New auction site as an alternative to eBay

In response to the tariff increases from eBay, the new European auction site DiverseTrade.com will start Monday. That is a day before eBay significantly increases the rates for web traders. DiverseTrade wants to attract traders online by offering them considerably lower rates and greater ease of use

In response to the tariff increases from eBay, the new European auction site DiverseTrade.com will start Monday. That is a day before eBay significantly increases the rates for web traders. DiverseTrade wants to attract traders online by offering them considerably lower rates and greater ease of use.
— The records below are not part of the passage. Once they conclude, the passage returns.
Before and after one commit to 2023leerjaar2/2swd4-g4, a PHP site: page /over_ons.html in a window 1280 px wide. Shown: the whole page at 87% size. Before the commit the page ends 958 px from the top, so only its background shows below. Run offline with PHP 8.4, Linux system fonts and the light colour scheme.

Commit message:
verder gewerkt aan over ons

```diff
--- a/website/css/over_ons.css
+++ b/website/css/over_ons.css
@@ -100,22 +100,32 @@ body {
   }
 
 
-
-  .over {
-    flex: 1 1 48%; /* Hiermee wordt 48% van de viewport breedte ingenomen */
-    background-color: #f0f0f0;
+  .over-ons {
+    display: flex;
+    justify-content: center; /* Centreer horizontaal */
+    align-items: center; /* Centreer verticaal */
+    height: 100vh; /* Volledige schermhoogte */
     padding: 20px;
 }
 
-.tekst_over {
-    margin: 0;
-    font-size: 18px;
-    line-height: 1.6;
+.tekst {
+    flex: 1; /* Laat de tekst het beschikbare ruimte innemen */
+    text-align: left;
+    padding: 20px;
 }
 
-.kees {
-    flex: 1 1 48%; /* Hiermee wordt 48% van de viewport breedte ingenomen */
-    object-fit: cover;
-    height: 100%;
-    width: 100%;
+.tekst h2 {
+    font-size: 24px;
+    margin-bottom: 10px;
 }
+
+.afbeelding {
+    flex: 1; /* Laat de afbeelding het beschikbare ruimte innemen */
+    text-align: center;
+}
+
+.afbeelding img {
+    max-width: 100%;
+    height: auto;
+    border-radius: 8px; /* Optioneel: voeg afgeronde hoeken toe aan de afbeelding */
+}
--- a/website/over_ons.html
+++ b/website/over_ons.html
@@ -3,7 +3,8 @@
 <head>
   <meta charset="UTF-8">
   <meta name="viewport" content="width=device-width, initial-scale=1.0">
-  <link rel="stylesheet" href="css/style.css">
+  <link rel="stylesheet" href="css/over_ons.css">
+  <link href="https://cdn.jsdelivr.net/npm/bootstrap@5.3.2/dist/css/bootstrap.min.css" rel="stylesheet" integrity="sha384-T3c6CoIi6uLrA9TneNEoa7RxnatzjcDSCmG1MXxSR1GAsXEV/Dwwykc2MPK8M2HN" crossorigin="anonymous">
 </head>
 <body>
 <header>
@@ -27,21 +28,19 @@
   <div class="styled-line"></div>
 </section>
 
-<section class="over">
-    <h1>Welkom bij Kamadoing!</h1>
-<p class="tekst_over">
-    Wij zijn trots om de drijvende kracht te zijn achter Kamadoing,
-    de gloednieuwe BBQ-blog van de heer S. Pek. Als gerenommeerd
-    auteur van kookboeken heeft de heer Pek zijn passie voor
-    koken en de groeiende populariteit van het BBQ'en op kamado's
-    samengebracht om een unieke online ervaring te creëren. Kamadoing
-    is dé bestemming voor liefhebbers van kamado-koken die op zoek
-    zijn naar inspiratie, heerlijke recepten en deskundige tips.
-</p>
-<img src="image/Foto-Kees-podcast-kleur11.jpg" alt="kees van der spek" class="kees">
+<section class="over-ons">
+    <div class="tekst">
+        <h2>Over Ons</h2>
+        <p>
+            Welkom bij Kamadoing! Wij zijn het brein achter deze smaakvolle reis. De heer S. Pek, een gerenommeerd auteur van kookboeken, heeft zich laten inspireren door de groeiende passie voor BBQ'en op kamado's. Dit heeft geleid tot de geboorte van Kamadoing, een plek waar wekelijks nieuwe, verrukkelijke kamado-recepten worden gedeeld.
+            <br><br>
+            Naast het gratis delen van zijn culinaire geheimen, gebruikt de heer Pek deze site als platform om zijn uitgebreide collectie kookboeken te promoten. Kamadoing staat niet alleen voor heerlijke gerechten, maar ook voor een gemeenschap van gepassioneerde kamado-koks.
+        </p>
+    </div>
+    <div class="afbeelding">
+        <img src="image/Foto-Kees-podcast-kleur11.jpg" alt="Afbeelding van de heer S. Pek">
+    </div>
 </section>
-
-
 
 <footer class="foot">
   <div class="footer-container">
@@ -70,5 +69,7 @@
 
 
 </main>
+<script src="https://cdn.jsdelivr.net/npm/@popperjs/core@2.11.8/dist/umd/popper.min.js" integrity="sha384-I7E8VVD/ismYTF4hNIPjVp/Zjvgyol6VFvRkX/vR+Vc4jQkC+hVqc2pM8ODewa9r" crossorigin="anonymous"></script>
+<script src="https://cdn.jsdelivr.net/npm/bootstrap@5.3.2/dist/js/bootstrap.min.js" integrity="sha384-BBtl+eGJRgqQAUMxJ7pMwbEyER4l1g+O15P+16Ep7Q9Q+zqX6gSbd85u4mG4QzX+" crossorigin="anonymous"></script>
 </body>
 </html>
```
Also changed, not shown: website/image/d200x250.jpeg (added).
Initiator Maurice Valentijn of DiverseTrade started as a hobbyist at eBay. After eBay's discussion forum, the 'bulletin board', more and more negative messages about the auction site were removed by moderators, Valentine decided to set up a forum for themselves. That forum was named DiverseTrade.com and has been in existence since 26 July. Up to now, according to Valentine, about 22, 000 messages have been posted, and the site has had more than two million page views.
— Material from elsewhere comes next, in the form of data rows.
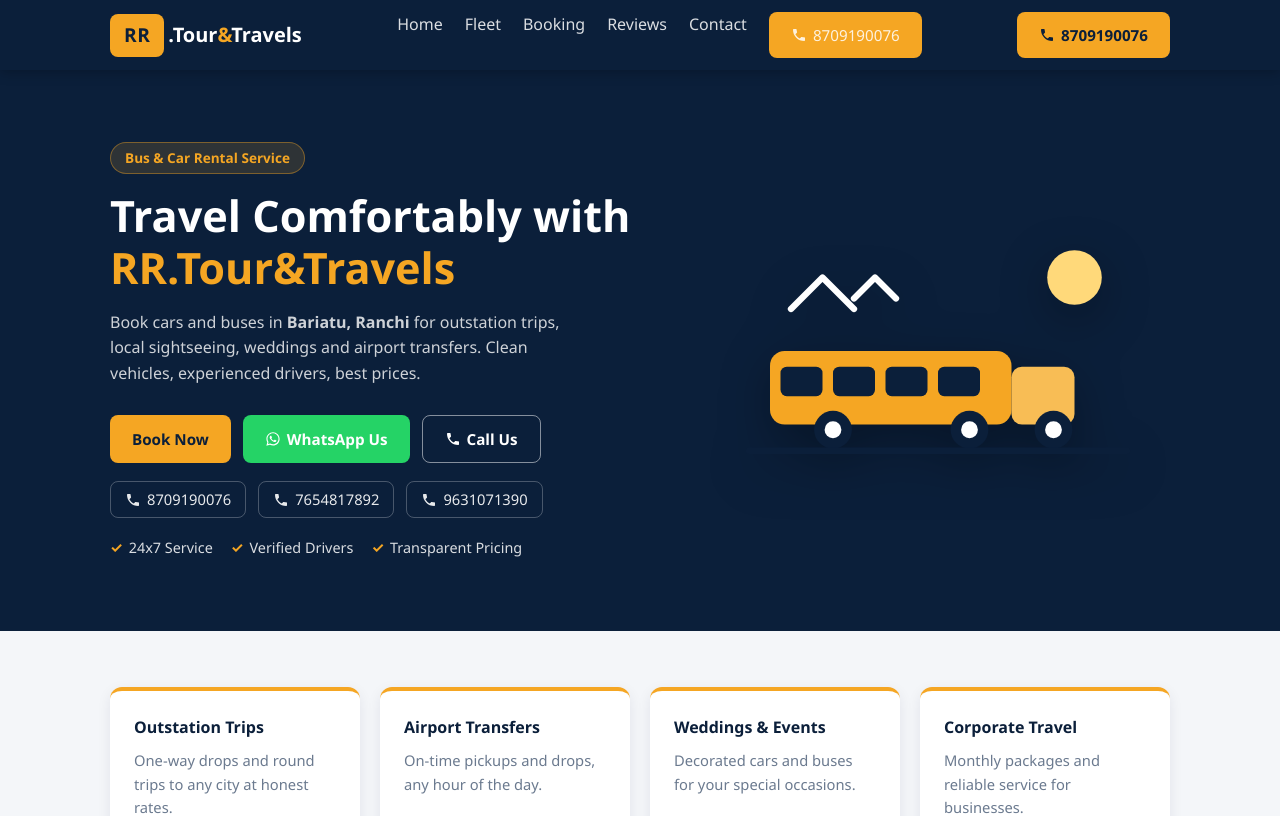
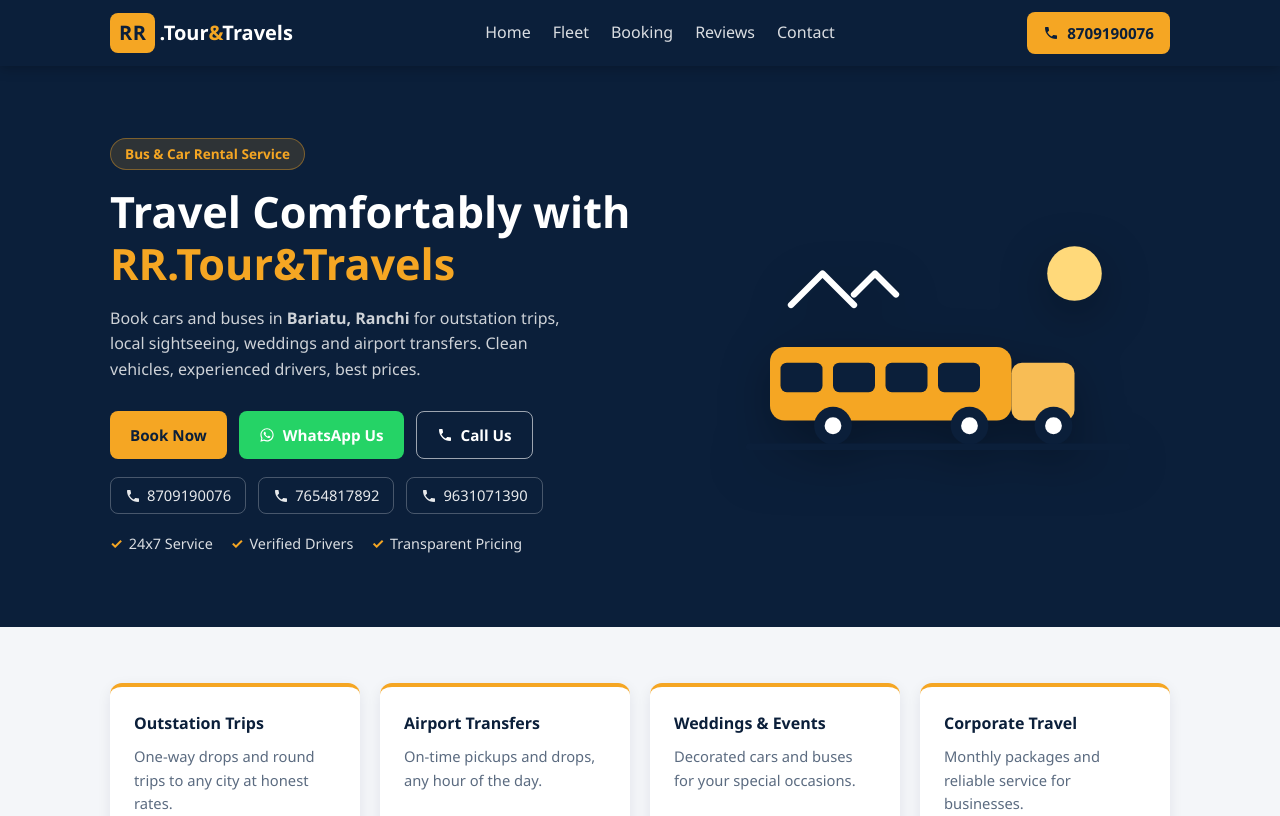
Before and after one commit to hariomk8118-source/RR-Tour-and-Travels, a React (Vite) app: page / in a window 1280 px wide. Shown: the top 816 px of the page. Built offline with nearby package versions, Linux system fonts and the light colour scheme.

Commit message:
Fix header: remove admin CSS leak showing duplicate call button, add admin link in footer

```diff
--- a/src/App.css
+++ b/src/App.css
@@ -871,6 +871,17 @@
   font-size: 0.85rem;
 }
 
+.footer-admin-link {
+  color: rgba(255, 255, 255, 0.3);
+  font-size: 0.75rem;
+  text-decoration: none;
+  margin-left: 10px;
+}
+
+.footer-admin-link:hover {
+  color: rgba(255, 255, 255, 0.7);
+}
+
 /* ---------- Responsive: Tablet ---------- */
 @media (max-width: 860px) {
   .hero-inner,
--- a/src/admin/admin.css
+++ b/src/admin/admin.css
@@ -1,14 +1,5 @@
 /* ---------- Admin Panel ---------- */
-:root {
-  --navy: #0b1f3a;
-  --navy-light: #16305a;
-  --amber: #f5a623;
-  --amber-dark: #d4880f;
-  --green: #25d366;
-  --white: #ffffff;
-  --grey: #6b7a8f;
-  --grey-light: #f4f6f9;
-}
+/* Uses global .btn, .btn-primary, .btn-whatsapp, .btn-outline, .brand-badge from App.css */
 
 /* Login */
 .admin-login-wrap {
@@ -34,14 +25,9 @@
   margin-bottom: 16px;
 }
 
-.brand-badge {
-  background: var(--amber);
-  color: var(--navy);
-  border-radius: 8px;
+.admin-login-logo .brand-badge {
+  font-size: 1.2rem;
   padding: 6px 14px;
-  font-weight: 800;
-  font-size: 1.2rem;
-  display: inline-block;
 }
 
 .admin-login-form h2 {
@@ -118,42 +104,12 @@
   gap: 10px;
 }
 
-.btn {
-  display: inline-flex;
-  align-items: center;
-  gap: 6px;
-  padding: 11px 22px;
-  border-radius: 8px;
-  font-weight: 600;
-  font-size: 0.95rem;
-  text-decoration: none;
-  border: none;
+.admin-login-form button,
+.admin-dashboard button,
+.bill-gen button,
+.bill-preview button {
   cursor: pointer;
   font-family: inherit;
-}
-
-.btn-primary {
-  background: var(--amber);
-  color: var(--navy);
-}
-
-.btn-primary:hover {
-  background: var(--amber-dark);
-}
-
-.btn-whatsapp {
-  background: var(--green);
-  color: var(--white);
-}
-
-.btn-outline {
-  background: transparent;
-  color: var(--white);
-  border: 1.5px solid rgba(255, 255, 255, 0.5);
-}
-
-.btn-outline:hover {
-  border-color: var(--white);
 }
 
 .btn-sm {
--- a/src/components/Footer.jsx
+++ b/src/components/Footer.jsx
@@ -42,6 +42,7 @@ export default function Footer() {
       </div>
       <div className="footer-bottom">
         <p>&copy; {year} RR.Tour&amp;Travels. All rights reserved.</p>
+        <a href="/admin" className="footer-admin-link">Admin</a>
       </div>
     </footer>
   );
```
The success of the forum led to the idea to start an alternative for eBay. Not entirely coincidentally, the new site will start next Monday; a day later, on 22 August, eBay is increasing its price increases. Valentijn: "People can view our site on the 21st before they decide to switch on the 22nd."

DiverseTrade is similar in structure to eBay, according to Valentijn. The site therefore focuses, in contrast to, for example, Marktplaats.nl, on international online trade. In addition to lower rates, the auction site also offers other benefits, says Valentijn. The site offers an online helpdesk, and a live helpdesk in the near future.

At the moment, 12 people are working on the site, of which four are full-time. The IT company DiverseLab is the company behind the auction site.

DiverseTrade works with a fixed subscription form, where users can for example offer 500 articles for 15 euros. It is calculated that 3 cents per article. In the Netherlands it costs 1 cent to owners of an eBay Store to offer an item. Soon it will be 5 cents for articles up to 500 euros, and 20 cents for the placement of articles of 500 euros and more expensive. Unlike eBay, DiverseTrade does not charge commission costs afterwards.

The interest in the new auction site is very big according to the founders of the site. Both from the private and business market, they claim. How big the interest really is, the coming period will have to prove. Perhaps the dozens of Dutch eBay traders who discontinued their activities at the Dutch internet auction are among the first group of switchers. Emerce reported here a few weeks ago. Their departure from eBay was a protest against the rate increases.

Other eBay users protested by signing a petition; some 27, 000 eBay users worldwide have signed this so far. A total of 209 million internet users are registered as registered eBay users; 40 percent of this is 'active'.

Incidentally, not all eBay traders are sorry about the price increase. Especially larger traders welcome the change, because it would result in a split. Traders have long complained about the ever-increasing pollution of the trading platform.